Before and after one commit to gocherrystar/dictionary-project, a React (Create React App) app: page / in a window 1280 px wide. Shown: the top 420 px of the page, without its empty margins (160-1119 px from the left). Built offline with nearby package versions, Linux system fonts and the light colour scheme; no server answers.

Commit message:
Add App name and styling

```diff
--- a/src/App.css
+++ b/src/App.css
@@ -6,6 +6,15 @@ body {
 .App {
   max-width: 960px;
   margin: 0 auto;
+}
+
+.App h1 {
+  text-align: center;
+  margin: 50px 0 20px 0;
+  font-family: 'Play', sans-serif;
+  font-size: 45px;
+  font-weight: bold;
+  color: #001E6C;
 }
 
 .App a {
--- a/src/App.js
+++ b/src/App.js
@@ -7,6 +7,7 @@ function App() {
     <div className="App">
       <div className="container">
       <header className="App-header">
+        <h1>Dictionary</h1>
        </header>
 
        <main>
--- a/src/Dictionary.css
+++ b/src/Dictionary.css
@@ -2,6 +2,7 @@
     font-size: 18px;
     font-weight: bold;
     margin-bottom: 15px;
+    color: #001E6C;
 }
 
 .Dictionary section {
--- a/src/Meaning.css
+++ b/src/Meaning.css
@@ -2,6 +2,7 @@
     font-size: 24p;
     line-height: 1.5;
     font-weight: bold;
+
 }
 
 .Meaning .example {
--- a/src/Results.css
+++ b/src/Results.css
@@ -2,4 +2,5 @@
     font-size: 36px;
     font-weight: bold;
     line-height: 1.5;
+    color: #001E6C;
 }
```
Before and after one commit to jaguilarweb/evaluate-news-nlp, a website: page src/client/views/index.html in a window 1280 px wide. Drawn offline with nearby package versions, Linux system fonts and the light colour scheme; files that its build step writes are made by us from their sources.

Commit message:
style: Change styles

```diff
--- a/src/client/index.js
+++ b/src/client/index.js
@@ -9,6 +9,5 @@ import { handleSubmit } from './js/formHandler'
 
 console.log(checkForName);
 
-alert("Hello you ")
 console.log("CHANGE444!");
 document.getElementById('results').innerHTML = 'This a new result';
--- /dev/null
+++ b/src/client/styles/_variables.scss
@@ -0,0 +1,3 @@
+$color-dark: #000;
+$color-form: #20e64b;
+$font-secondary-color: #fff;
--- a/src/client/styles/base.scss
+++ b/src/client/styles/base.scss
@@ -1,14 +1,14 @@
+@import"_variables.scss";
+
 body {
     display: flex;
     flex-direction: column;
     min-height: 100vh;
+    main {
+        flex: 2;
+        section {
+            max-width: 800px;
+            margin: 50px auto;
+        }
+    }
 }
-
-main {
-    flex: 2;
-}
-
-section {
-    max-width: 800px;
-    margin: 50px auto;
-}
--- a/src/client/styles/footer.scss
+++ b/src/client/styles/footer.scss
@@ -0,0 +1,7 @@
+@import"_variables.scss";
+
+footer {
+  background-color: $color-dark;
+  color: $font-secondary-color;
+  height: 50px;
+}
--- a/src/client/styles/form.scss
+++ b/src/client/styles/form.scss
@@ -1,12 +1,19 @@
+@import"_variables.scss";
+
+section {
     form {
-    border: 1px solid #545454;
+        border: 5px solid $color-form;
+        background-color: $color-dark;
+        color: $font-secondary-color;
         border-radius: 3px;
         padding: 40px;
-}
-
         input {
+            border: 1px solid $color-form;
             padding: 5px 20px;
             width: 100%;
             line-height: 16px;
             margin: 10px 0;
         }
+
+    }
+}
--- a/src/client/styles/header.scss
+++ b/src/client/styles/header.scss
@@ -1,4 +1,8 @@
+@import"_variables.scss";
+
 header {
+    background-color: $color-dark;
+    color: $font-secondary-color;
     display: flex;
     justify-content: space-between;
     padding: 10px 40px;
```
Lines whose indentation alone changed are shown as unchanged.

★ ★ ★ ★ ★ ★ ★

### Aim of the task:
Find each line in the records that contains the string "height", then say how many there are and nothing else.

### Written response:
5